Online ad research done by Profs. Goldfarb and Tucker: fails to address how online marketing really works– and also its implications for privacy, consumer protection and civil liberties

Whenever an industry is in political trouble, there is usually research made public that supports its position.  Often, the research is actually funded by the very companies or trade associations involved in the political fight.  The new paper “Privacy Regulation and Online Advertising” just released by Professor Avi Goldfarb [U of Tornoto] and Catherine E. Tucker [MIT], appears designed to discourage Congressional and FTC policymakers from enacting privacy safeguards.  In this case, according to the authors, the paper wasn’t funded by industry.  But in response to my question, Professor Tucker explained that “we have received funding in the past (for other work on internet advertising) from the NET Institute and from a Google/WPP Marketing Research Award. Avi has also received funding Bell Canada.“  The Net Institute’s board, btw, includes employees of Microsoft and Google, among others.

The new report is already being touted as evidence of the cost to online marketers if privacy rules are enacted.  But the study is very problematic–and I believe fails to really analyze how online marketing works.  The authors examined the impact of privacy rules in the EU and claim they have negatively impacted the effectiveness of online ads.  But by only examining banner ads, they miss the point.  Online marketing in both the EU, U.S., and elsewhere is really an integrated system involving an array of applications and techniques [where data is collected and used at all points]–from viral, to online video, social media, neuromarketing, games, mobile, etc.  Indeed, at our CDD we follow the EU market very closely–including collecting data from EU based online marketers, trade associations, case studies, etc.  These reports indicate tremendous success for online ads (and ironically, much of the innovation for online marketing comes out of the UK;  Admap just reported it’s the German marketers in the forefront of neuromarketing).

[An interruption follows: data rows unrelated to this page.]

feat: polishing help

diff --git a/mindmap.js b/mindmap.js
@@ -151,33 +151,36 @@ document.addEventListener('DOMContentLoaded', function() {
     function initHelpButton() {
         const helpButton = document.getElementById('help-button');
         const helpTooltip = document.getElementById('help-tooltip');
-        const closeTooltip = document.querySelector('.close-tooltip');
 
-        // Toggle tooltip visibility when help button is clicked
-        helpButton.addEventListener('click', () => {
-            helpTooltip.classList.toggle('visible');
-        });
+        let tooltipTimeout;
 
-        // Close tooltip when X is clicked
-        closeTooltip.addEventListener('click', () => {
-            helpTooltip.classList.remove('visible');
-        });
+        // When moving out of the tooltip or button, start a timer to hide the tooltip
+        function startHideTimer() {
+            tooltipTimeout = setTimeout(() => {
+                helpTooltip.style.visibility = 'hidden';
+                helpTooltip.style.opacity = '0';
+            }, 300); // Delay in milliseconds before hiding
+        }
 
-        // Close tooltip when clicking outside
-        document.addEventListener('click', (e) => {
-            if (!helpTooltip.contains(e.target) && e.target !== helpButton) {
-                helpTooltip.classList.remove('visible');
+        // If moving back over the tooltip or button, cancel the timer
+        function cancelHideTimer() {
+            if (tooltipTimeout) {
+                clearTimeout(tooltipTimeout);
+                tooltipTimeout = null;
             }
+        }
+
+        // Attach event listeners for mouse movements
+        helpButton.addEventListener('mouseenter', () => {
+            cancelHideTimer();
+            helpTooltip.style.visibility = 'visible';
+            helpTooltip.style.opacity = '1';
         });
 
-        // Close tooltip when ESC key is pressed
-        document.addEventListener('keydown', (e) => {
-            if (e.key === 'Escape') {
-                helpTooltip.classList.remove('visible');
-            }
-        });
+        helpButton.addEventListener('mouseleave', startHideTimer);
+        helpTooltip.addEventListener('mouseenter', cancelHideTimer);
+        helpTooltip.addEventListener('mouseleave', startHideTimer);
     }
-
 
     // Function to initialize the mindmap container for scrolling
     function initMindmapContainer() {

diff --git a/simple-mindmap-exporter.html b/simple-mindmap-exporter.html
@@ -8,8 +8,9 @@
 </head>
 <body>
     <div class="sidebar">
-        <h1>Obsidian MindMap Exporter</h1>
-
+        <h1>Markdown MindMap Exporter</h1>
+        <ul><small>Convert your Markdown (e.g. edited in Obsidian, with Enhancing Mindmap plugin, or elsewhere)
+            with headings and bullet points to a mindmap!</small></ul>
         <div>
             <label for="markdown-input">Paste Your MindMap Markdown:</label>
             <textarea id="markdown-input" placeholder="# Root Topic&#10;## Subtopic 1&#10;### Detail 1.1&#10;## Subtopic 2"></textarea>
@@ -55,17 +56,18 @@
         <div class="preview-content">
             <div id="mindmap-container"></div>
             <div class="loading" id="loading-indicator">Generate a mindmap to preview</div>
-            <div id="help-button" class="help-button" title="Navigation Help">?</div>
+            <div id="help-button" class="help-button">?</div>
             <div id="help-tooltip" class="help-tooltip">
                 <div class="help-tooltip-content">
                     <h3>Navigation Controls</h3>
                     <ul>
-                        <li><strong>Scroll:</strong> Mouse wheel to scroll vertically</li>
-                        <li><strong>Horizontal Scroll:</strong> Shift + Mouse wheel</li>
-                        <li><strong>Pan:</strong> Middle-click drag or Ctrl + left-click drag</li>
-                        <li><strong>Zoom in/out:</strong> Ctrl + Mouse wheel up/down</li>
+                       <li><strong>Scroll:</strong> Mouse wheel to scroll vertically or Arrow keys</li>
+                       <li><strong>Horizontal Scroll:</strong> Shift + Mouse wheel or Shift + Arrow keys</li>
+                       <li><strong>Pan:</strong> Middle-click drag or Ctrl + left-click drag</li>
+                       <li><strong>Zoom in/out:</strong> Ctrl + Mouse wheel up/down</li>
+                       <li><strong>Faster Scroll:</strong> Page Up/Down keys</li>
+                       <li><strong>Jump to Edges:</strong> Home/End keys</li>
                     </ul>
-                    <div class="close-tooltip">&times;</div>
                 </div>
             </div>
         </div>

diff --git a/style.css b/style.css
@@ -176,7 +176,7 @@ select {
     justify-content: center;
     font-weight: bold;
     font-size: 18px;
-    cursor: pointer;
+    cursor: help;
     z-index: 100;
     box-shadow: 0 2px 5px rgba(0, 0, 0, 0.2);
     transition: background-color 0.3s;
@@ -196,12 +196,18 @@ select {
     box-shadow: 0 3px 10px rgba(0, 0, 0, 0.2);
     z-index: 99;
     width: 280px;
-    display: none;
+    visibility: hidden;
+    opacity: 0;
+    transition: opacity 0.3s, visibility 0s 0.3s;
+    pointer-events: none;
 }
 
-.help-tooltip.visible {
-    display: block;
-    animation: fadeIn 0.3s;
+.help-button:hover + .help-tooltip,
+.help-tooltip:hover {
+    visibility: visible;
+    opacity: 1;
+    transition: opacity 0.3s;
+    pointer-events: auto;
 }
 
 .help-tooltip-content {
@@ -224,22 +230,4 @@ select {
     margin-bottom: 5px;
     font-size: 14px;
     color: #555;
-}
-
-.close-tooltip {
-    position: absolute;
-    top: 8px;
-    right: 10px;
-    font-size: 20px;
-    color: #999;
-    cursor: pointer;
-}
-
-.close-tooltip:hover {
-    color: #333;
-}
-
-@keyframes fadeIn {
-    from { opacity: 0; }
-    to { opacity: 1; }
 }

Given the study’s discussion of the Boucher bill, it’s clear there is a political motivation here.  But the main fault is how the study misses the key questions and ignores how the market really works.  This paper needs to be revised and gets an incomplete!

PS:  Btw, I also told the authors that Leslie Harris of CDT is a woman.  They had her as Mr. Harris.  Perhaps they also need a better fact-checker.

Author: jeff

Jeff Chester is executive director of the Center for Digital Democracy. A former journalist and filmmaker, Jeff's book on U.S. electronic media politics, entitled "Digital Destiny: New Media and the Future of Democracy" was published by The New Press in January 2007. He is now working on a new book about interactive advertising and the public interest.